Publisher: Public Library of Science
Author(s): Hidenori Higashi, Reo Takaku, Atsushi Yamaoka, Alan Kawarai Lefor, Takashi Shiga, Wisit Cheungpasitporn.
In Japan, the increasing number of patients needing emergency medical care due to population aging is a major public health problem. Recently, emergency medicine in Japan has seen a growth in the number of Dedicated Emergency Physician Model style departments. We aimed to determine whether there is an association between Dedicated Emergency Physician Model emergency care and pre-hospital transportation time. We conducted a secondary analysis of a Japanese national pre-hospital database from 2010 to 2014. Three regions (group 1: Urayasu city and Ichikawa city in Chiba prefecture, group 2: Kamakura city, Chigasaki city, Fujisawa city and Zushi city in Kanagawa prefecture, and group 3: Fukui city in Fukui prefecture) were evaluated as Dedicated Emergency Physician Model emergency medicine areas.
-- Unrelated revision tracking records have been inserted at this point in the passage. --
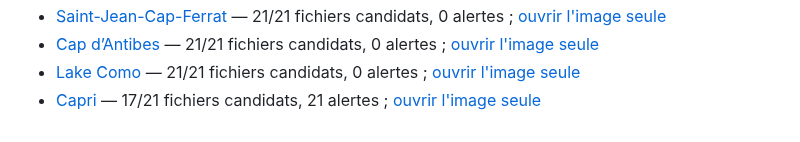
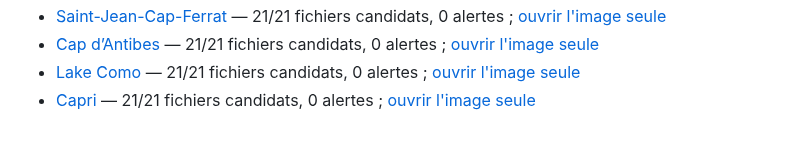
Before and after one commit to cihancacan/bosphoras, a Markdown page: docs/travel-photo-contact-sheets/README.md, the part around the change. Rendered like a GitHub page.

```diff
--- a/docs/travel-photo-contact-sheets/README.md
+++ b/docs/travel-photo-contact-sheets/README.md
@@ -17,4 +17,4 @@ Les photographies récemment remplacées restent rouges tant qu'elles n'ont pas
 - [Saint-Jean-Cap-Ferrat](saint-jean-cap-ferrat.md) — 21/21 fichiers candidats, 0 alertes ; [ouvrir l'image seule](saint-jean-cap-ferrat.jpg)
 - [Cap d’Antibes](cap-dantibes.md) — 21/21 fichiers candidats, 0 alertes ; [ouvrir l'image seule](cap-dantibes.jpg)
 - [Lake Como](lake-como.md) — 21/21 fichiers candidats, 0 alertes ; [ouvrir l'image seule](lake-como.jpg)
-- [Capri](capri.md) — 17/21 fichiers candidats, 21 alertes ; [ouvrir l'image seule](capri.jpg)
+- [Capri](capri.md) — 21/21 fichiers candidats, 0 alertes ; [ouvrir l'image seule](capri.jpg)
```
Also changed, not shown: docs/travel-photo-contact-sheets/capri.md (+22 -22 lines), docs/travel-photo-contact-sheets/capri.jpg.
We compared transportation times in these areas with all municipalities in the same prefectures, and with a nearby area using multivariate linear regression with cluster adjustment. The variables used for adjustment are the time from Emergency Medical Services activation to the scene, month, day of the month, day of the week, time of day, age, gender, type of injury, severity, and location of call. Compared with all municipalities in each prefecture there were significant reductions in pre-hospital transportation time: 4.2 minutes (95% confidence interval, 0.9 to 7.5, p<0.05) in Group 1, 6.2 minutes (95%CI, 2.9 to 9.6, p<0.01) fin Group 2 and 7.5 minutes (95%CI, 6.0 to 9.0, p<0.01) in Group 3. Compared with nearby areas, there were statistically significant reductions in transportation time in Group 1, 6.8 minutes (95%CI, 0.7 to 12.8, p<0.05) and in Group 2, 6.8 minutes (95%CI, 3.7 to 9.9, p<0.05). There was a trend for reduced transportation time in Group 3, 2.3 minutes, (5.3 to -0.6, p<0.1). Areas with a Dedicated Emergency Physician Model are associated with reduced pre-hospital transportation time.
An increasing number of emergency medical care patients due to population aging is a major public health problem in many nations [1–5]. In Japan, the number of ambulance transports per 10,000 population doubled and transportation time from Emergency Medical Services activation to hospital arrival increased about 1.5 times (24.4 minutes to 39.3 minutes) in the past two decades . One of the reasons for transportation delay is an imbalance of supply and demand.
During the study period, a total of 24,829,932 emergency patients were documented in the national database. A total of 5,087,817 were excluded for missing data. In the target area of this study, a total of 2,508,691 were enrolled. Of these, the number of emergency patients in each area is 529,094 in Group 1, 1,864,321 in Group 2 and 115,276 in Group 3. A total of 645,869 patients were excluded for missing data in the target area. (Fig 1).
In this retrospective observational study of over 2,500,000 pre-hospital transports, we found an association between use of a Dedicated Emergency Physician Model of care with reduced transportation time. This observation suggests that the Dedicated Emergency Physician Model of emergency care plays an important role to respond to the increasing number of patients requiring transportation by ambulance.
In this retrospective study using a large national database, areas with hospitals that employ a Dedicated Emergency Physician Model of emergency care are associated with reduced pre-hospital transportation time.